(Change detection data)
———

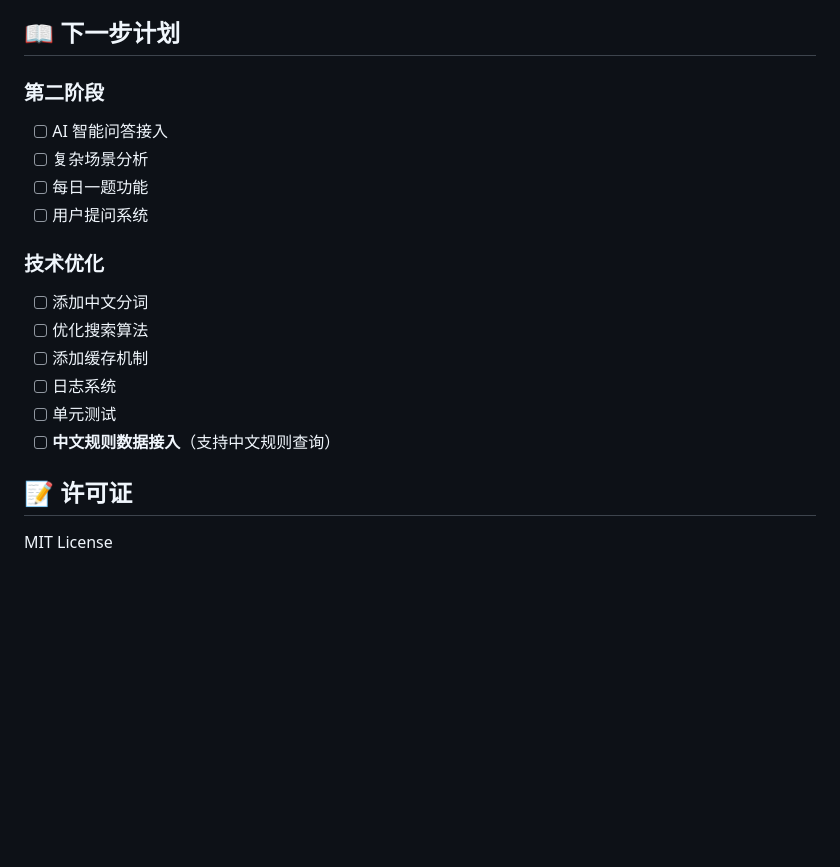
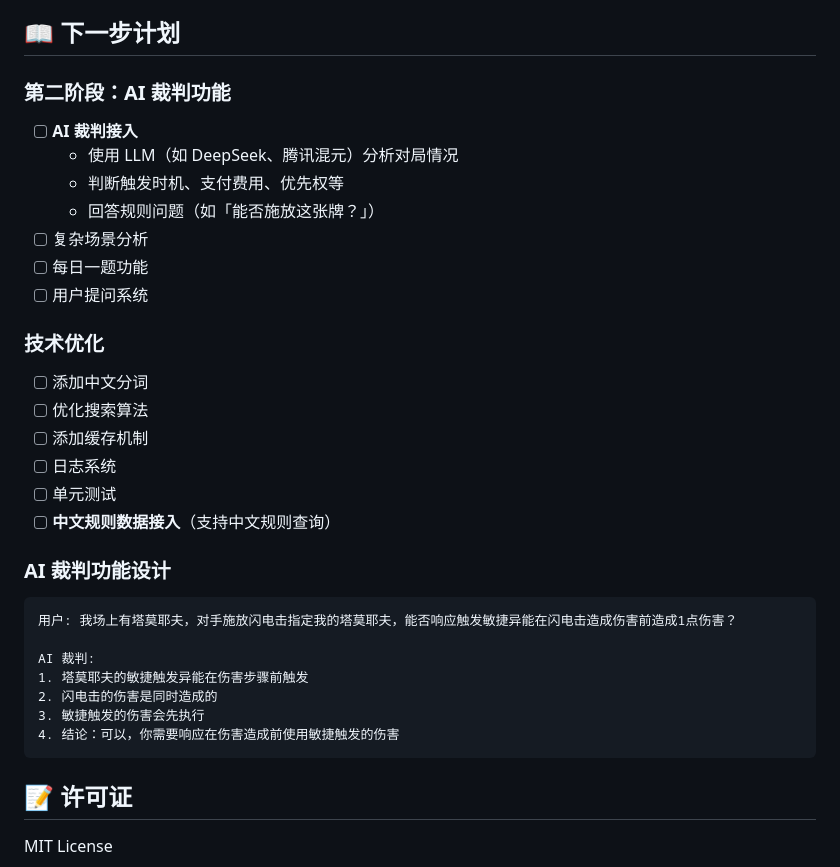
Before and after one commit to raymondEEEEMMMM/magic-rules-assistant, a Markdown page: README.md, the part around the change. Rendered like a GitHub page; blank space fills up the shorter version.

Commit message:
docs: 添加 AI 裁判功能到项目计划
- 在 README.md 中添加第二阶段 AI 裁判功能说明
- 添加 AI 裁判功能设计示例
- 在 CLAUDE.md 中添加未来计划

Co-Authored-By: Claude Opus 4.6 <noreply@anthropic.com>

````diff
--- a/README.md
+++ b/README.md
@@ -212,8 +212,11 @@ curl 'http://localhost:8000/api/keyword?k=践踏'
 
 ## 📖 下一步计划
 
-### 第二阶段
-- [ ] AI 智能问答接入
+### 第二阶段：AI 裁判功能
+- [ ] **AI 裁判接入**
+  - 使用 LLM（如 DeepSeek、腾讯混元）分析对局情况
+  - 判断触发时机、支付费用、优先权等
+  - 回答规则问题（如「能否施放这张牌？」）
 - [ ] 复杂场景分析
 - [ ] 每日一题功能
 - [ ] 用户提问系统
@@ -226,5 +229,16 @@ curl 'http://localhost:8000/api/keyword?k=践踏'
 - [ ] 单元测试
 - [ ] **中文规则数据接入**（支持中文规则查询）
 
+### AI 裁判功能设计
+```
+用户: 我场上有塔莫耶夫，对手施放闪电击指定我的塔莫耶夫，能否响应触发敏捷异能在闪电击造成伤害前造成1点伤害？
+
+AI 裁判:
+1. 塔莫耶夫的敏捷触发异能在伤害步骤前触发
+2. 闪电击的伤害是同时造成的
+3. 敏捷触发的伤害会先执行
+4. 结论：可以，你需要响应在伤害造成前使用敏捷触发的伤害
+```
+
 ## 📝 许可证
 MIT License
````
Also changed, not shown: CLAUDE.md (+8 -0 lines).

———

ASSIGNED TASK:
In your copy, include every record word for word but no pictures.

EXERCISE ANSWER:
Before and after one commit to raymondEEEEMMMM/magic-rules-assistant, a Markdown page: README.md, the part around the change. Rendered like a GitHub page; blank space fills up the shorter version.

Commit message:
docs: 添加 AI 裁判功能到项目计划
- 在 README.md 中添加第二阶段 AI 裁判功能说明
- 添加 AI 裁判功能设计示例
- 在 CLAUDE.md 中添加未来计划

Co-Authored-By: Claude Opus 4.6 <noreply@anthropic.com>

````diff
--- a/README.md
+++ b/README.md
@@ -212,8 +212,11 @@ curl 'http://localhost:8000/api/keyword?k=践踏'
 
 ## 📖 下一步计划
 
-### 第二阶段
-- [ ] AI 智能问答接入
+### 第二阶段：AI 裁判功能
+- [ ] **AI 裁判接入**
+  - 使用 LLM（如 DeepSeek、腾讯混元）分析对局情况
+  - 判断触发时机、支付费用、优先权等
+  - 回答规则问题（如「能否施放这张牌？」）
 - [ ] 复杂场景分析
 - [ ] 每日一题功能
 - [ ] 用户提问系统
@@ -226,5 +229,16 @@ curl 'http://localhost:8000/api/keyword?k=践踏'
 - [ ] 单元测试
 - [ ] **中文规则数据接入**（支持中文规则查询）
 
+### AI 裁判功能设计
+```
+用户: 我场上有塔莫耶夫，对手施放闪电击指定我的塔莫耶夫，能否响应触发敏捷异能在闪电击造成伤害前造成1点伤害？
+
+AI 裁判:
+1. 塔莫耶夫的敏捷触发异能在伤害步骤前触发
+2. 闪电击的伤害是同时造成的
+3. 敏捷触发的伤害会先执行
+4. 结论：可以，你需要响应在伤害造成前使用敏捷触发的伤害
+```
+
 ## 📝 许可证
 MIT License
````
Also changed, not shown: CLAUDE.md (+8 -0 lines).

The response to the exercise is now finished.